Collected data
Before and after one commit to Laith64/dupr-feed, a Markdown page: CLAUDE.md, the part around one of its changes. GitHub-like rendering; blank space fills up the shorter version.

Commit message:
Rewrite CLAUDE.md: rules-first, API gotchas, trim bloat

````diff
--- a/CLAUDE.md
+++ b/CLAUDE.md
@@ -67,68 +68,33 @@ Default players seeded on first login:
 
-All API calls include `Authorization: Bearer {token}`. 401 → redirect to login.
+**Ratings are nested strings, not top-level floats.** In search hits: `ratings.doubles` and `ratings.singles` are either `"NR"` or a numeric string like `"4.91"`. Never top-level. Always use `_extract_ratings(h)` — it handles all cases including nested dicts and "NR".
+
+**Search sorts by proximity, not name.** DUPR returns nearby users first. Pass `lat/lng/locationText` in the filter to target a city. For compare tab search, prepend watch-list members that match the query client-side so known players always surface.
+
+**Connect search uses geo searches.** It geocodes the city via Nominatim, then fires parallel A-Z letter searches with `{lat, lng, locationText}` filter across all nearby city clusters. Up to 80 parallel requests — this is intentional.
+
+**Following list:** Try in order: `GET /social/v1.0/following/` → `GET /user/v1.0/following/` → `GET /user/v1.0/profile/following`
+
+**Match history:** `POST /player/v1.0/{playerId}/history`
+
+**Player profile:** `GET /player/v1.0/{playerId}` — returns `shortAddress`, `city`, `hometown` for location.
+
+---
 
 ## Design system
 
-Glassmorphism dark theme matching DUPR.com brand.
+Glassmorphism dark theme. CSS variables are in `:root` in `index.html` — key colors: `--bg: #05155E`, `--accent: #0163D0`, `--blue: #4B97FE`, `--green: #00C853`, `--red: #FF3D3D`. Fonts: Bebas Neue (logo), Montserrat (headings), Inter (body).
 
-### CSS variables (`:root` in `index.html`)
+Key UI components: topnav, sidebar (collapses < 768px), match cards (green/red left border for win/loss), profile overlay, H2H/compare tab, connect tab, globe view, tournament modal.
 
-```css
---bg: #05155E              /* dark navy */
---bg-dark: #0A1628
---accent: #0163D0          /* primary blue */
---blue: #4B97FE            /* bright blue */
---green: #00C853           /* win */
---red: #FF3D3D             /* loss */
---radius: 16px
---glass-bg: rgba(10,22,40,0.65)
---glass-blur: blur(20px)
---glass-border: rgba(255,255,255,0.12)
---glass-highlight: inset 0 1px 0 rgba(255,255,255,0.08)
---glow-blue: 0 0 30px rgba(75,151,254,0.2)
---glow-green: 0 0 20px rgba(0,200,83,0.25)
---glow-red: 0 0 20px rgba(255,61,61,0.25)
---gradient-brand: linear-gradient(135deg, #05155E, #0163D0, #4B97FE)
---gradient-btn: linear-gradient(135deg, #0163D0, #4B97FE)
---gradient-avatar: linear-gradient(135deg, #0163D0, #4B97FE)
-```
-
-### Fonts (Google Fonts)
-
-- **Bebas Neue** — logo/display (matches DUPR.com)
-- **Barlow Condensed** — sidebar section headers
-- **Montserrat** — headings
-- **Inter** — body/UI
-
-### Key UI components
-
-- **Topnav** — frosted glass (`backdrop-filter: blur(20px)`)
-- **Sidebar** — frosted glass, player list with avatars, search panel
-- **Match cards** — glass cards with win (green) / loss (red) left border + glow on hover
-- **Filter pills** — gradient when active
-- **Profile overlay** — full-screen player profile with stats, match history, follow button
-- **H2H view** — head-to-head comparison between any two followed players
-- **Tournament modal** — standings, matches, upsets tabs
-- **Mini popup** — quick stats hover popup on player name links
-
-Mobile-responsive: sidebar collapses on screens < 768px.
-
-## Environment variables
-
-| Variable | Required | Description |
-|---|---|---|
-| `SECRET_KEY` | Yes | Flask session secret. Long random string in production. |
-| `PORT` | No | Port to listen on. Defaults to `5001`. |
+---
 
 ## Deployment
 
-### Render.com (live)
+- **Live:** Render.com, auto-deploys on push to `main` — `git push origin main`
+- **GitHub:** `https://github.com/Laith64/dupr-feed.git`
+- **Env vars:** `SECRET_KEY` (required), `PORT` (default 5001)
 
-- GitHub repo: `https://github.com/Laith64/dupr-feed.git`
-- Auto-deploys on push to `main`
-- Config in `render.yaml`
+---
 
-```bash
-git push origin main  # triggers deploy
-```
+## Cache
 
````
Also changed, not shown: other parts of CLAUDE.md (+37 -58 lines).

§ **WHAT IS REQUIRED**: Go line by line through the records and copy those that contain the word "rgba".

§ **REPLY TO THE TASK**:
---glass-bg: rgba(10,22,40,0.65)
---glass-border: rgba(255,255,255,0.12)
---glass-highlight: inset 0 1px 0 rgba(255,255,255,0.08)
---glow-blue: 0 0 30px rgba(75,151,254,0.2)
---glow-green: 0 0 20px rgba(0,200,83,0.25)
---glow-red: 0 0 20px rgba(255,61,61,0.25)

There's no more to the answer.